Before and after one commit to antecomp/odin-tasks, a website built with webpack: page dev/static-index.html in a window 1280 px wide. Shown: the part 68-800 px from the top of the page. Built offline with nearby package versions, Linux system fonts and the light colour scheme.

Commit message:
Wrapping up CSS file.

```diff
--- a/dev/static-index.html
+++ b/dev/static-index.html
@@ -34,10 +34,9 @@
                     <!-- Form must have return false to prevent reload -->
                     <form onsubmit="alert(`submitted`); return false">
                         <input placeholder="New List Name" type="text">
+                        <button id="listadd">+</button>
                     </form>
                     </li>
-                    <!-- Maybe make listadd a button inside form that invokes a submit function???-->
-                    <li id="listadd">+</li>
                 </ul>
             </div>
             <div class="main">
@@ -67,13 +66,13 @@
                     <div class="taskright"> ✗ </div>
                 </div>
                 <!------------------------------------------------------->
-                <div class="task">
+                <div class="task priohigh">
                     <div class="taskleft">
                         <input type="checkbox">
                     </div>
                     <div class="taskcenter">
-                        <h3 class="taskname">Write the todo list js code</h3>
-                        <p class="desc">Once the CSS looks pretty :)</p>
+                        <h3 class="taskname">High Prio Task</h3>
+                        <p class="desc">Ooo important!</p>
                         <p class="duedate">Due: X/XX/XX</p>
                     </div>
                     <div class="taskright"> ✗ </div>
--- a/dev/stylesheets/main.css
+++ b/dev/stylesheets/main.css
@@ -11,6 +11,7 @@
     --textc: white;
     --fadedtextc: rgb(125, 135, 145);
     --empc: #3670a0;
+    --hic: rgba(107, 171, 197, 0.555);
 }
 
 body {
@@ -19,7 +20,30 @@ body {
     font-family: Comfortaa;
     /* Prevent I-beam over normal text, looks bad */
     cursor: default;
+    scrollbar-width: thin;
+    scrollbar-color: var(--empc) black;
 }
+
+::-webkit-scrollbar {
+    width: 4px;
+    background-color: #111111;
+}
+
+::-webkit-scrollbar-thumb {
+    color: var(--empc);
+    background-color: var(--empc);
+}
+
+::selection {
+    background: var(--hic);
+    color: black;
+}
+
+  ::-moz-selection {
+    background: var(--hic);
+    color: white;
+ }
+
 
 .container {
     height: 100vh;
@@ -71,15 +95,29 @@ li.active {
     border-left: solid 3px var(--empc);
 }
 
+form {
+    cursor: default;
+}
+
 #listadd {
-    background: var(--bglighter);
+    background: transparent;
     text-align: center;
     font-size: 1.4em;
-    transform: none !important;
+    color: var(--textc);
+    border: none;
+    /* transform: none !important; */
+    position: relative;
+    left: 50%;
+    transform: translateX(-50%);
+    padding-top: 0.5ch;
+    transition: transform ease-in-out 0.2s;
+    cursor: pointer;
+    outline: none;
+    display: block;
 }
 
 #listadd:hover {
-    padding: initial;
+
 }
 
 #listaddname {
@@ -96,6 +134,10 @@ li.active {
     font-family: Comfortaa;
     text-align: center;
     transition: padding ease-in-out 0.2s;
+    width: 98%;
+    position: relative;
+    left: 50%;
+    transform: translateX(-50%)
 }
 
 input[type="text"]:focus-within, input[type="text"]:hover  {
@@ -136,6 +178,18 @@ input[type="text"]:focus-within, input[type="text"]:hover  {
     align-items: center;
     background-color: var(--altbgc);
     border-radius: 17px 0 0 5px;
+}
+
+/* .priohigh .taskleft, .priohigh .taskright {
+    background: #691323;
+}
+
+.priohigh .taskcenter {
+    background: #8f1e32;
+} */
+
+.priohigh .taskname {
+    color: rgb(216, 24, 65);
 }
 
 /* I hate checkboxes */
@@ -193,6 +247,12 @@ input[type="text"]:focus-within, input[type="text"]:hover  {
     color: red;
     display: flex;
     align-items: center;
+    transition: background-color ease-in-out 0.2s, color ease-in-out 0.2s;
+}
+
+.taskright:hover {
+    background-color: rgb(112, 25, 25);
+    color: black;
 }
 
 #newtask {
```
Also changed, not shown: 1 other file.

THE TASK: Each entry above needs to be retyped exactly as it appears.

WRITTEN RESPONSE:
Before and after one commit to antecomp/odin-tasks, a website built with webpack: page dev/static-index.html in a window 1280 px wide. Shown: the part 68-800 px from the top of the page. Built offline with nearby package versions, Linux system fonts and the light colour scheme.

Commit message:
Wrapping up CSS file.

```diff
--- a/dev/static-index.html
+++ b/dev/static-index.html
@@ -34,10 +34,9 @@
                     <!-- Form must have return false to prevent reload -->
                     <form onsubmit="alert(`submitted`); return false">
                         <input placeholder="New List Name" type="text">
+                        <button id="listadd">+</button>
                     </form>
                     </li>
-                    <!-- Maybe make listadd a button inside form that invokes a submit function???-->
-                    <li id="listadd">+</li>
                 </ul>
             </div>
             <div class="main">
@@ -67,13 +66,13 @@
                     <div class="taskright"> ✗ </div>
                 </div>
                 <!------------------------------------------------------->
-                <div class="task">
+                <div class="task priohigh">
                     <div class="taskleft">
                         <input type="checkbox">
                     </div>
                     <div class="taskcenter">
-                        <h3 class="taskname">Write the todo list js code</h3>
-                        <p class="desc">Once the CSS looks pretty :)</p>
+                        <h3 class="taskname">High Prio Task</h3>
+                        <p class="desc">Ooo important!</p>
                         <p class="duedate">Due: X/XX/XX</p>
                     </div>
                     <div class="taskright"> ✗ </div>
--- a/dev/stylesheets/main.css
+++ b/dev/stylesheets/main.css
@@ -11,6 +11,7 @@
     --textc: white;
     --fadedtextc: rgb(125, 135, 145);
     --empc: #3670a0;
+    --hic: rgba(107, 171, 197, 0.555);
 }
 
 body {
@@ -19,7 +20,30 @@ body {
     font-family: Comfortaa;
     /* Prevent I-beam over normal text, looks bad */
     cursor: default;
+    scrollbar-width: thin;
+    scrollbar-color: var(--empc) black;
 }
+
+::-webkit-scrollbar {
+    width: 4px;
+    background-color: #111111;
+}
+
+::-webkit-scrollbar-thumb {
+    color: var(--empc);
+    background-color: var(--empc);
+}
+
+::selection {
+    background: var(--hic);
+    color: black;
+}
+
+  ::-moz-selection {
+    background: var(--hic);
+    color: white;
+ }
+
 
 .container {
     height: 100vh;
@@ -71,15 +95,29 @@ li.active {
     border-left: solid 3px var(--empc);
 }
 
+form {
+    cursor: default;
+}
+
 #listadd {
-    background: var(--bglighter);
+    background: transparent;
     text-align: center;
     font-size: 1.4em;
-    transform: none !important;
+    color: var(--textc);
+    border: none;
+    /* transform: none !important; */
+    position: relative;
+    left: 50%;
+    transform: translateX(-50%);
+    padding-top: 0.5ch;
+    transition: transform ease-in-out 0.2s;
+    cursor: pointer;
+    outline: none;
+    display: block;
 }
 
 #listadd:hover {
-    padding: initial;
+
 }
 
 #listaddname {
@@ -96,6 +134,10 @@ li.active {
     font-family: Comfortaa;
     text-align: center;
     transition: padding ease-in-out 0.2s;
+    width: 98%;
+    position: relative;
+    left: 50%;
+    transform: translateX(-50%)
 }
 
 input[type="text"]:focus-within, input[type="text"]:hover  {
@@ -136,6 +178,18 @@ input[type="text"]:focus-within, input[type="text"]:hover  {
     align-items: center;
     background-color: var(--altbgc);
     border-radius: 17px 0 0 5px;
+}
+
+/* .priohigh .taskleft, .priohigh .taskright {
+    background: #691323;
+}
+
+.priohigh .taskcenter {
+    background: #8f1e32;
+} */
+
+.priohigh .taskname {
+    color: rgb(216, 24, 65);
 }
 
 /* I hate checkboxes */
@@ -193,6 +247,12 @@ input[type="text"]:focus-within, input[type="text"]:hover  {
     color: red;
     display: flex;
     align-items: center;
+    transition: background-color ease-in-out 0.2s, color ease-in-out 0.2s;
+}
+
+.taskright:hover {
+    background-color: rgb(112, 25, 25);
+    color: black;
 }
 
 #newtask {
```
Also changed, not shown: 1 other file.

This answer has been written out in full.